Understanding the science of storytelling can help scientists explain the value of their work and why it matters. It can help them understand how people make decisions and form beliefs. If scientists used everything we know about why stories are engaging and impactful, imagine the effect they could have on their communities.
NIFA, the grantmaking arm of the U.S. Department of Agriculture, provides support for programs that advance agriculture-related sciences. Under the direction of Frank Karel Endowed Chair in Public Interest Communications Ann Christiano, the frank Academy team included experts in strategic communication, journalism, curriculum development and social science from the University of Florida College of Journalism and Communications and Burness Communications.
The training offered by frank Academy is rooted in social and cognitive science which creates a unique experience for participants. The day-long trainings helped scientists and program officers explain to their specific communities the value of their work and why it matters. Participants learned about the science of storytelling, how people make decisions and form beliefs, and how to use both to develop their communication strategies.
Hands-on activities, improv, games and roleplaying kept the participants engaged in active learning throughout the day-long sessions. Topics covered included strategic and visual communication, presentation techniques and story building.
The frank Academy has provided tailored trainings to the University of Florida Institute of Food and Agriculture Sciences and the Southwest Florida Community Foundation and their grantees and is currently training UF scientists and program leaders in a 12-month program.
The team has also presented portions of this training at the Association of Independent Research Institutes conference, The Knight Foundation’s Media Learning Seminar, the
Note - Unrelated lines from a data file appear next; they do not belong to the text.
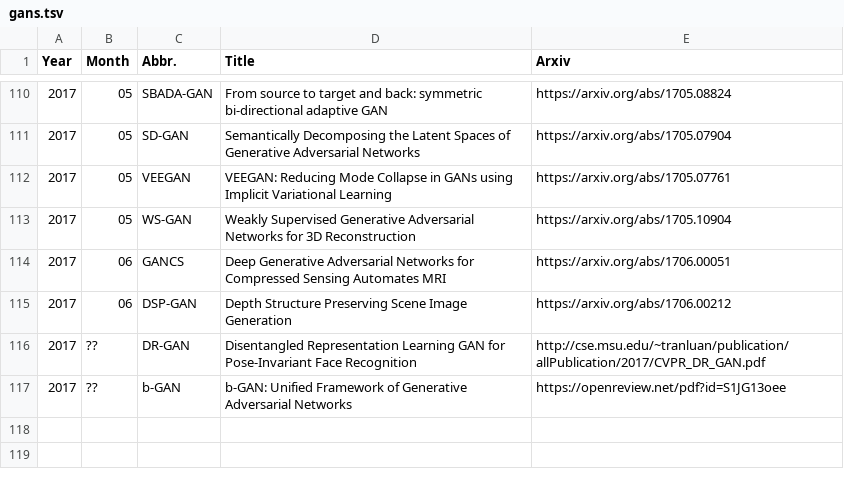
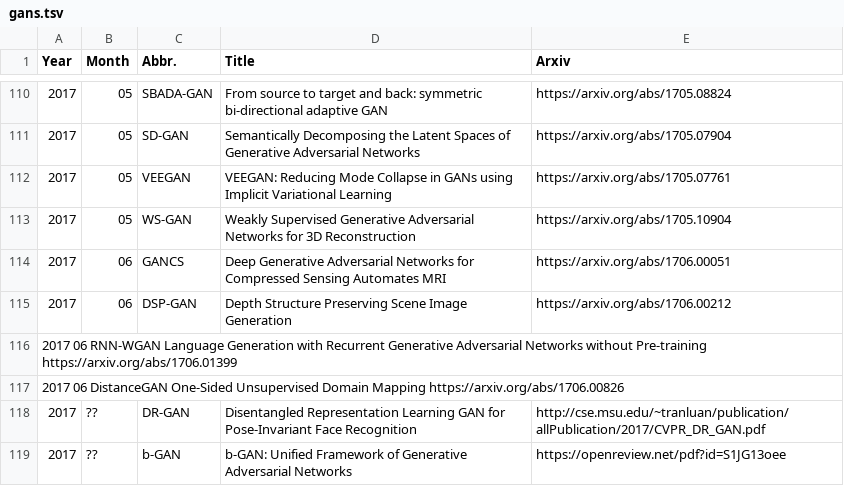
Before and after one commit to hindupuravinash/the-gan-zoo, a TSV file: gans.tsv, drawn as a sheet; only a part is shown, gaps mark what is left out.

Commit message:
added RNN-WGAN and DistanceGAN

```diff
--- a/gans.tsv
+++ b/gans.tsv
@@ -115,2 +115,4 @@ Year	Month	Abbr.	Title	Arxiv
 2017	06	DSP-GAN	Depth Structure Preserving Scene Image Generation	https://arxiv.org/abs/1706.00212
+2017  06  RNN-WGAN  Language Generation with Recurrent Generative Adversarial Networks without Pre-training https://arxiv.org/abs/1706.01399
+2017  06  DistanceGAN One-Sided Unsupervised Domain Mapping https://arxiv.org/abs/1706.00826
 2017	??	DR-GAN	Disentangled Representation Learning GAN for Pose-Invariant Face Recognition	http://cse.msu.edu/~tranluan/publication/allPublication/2017/CVPR_DR_GAN.pdf
```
Association for Communication Excellence and will present at the Nonprofit Management Institute in September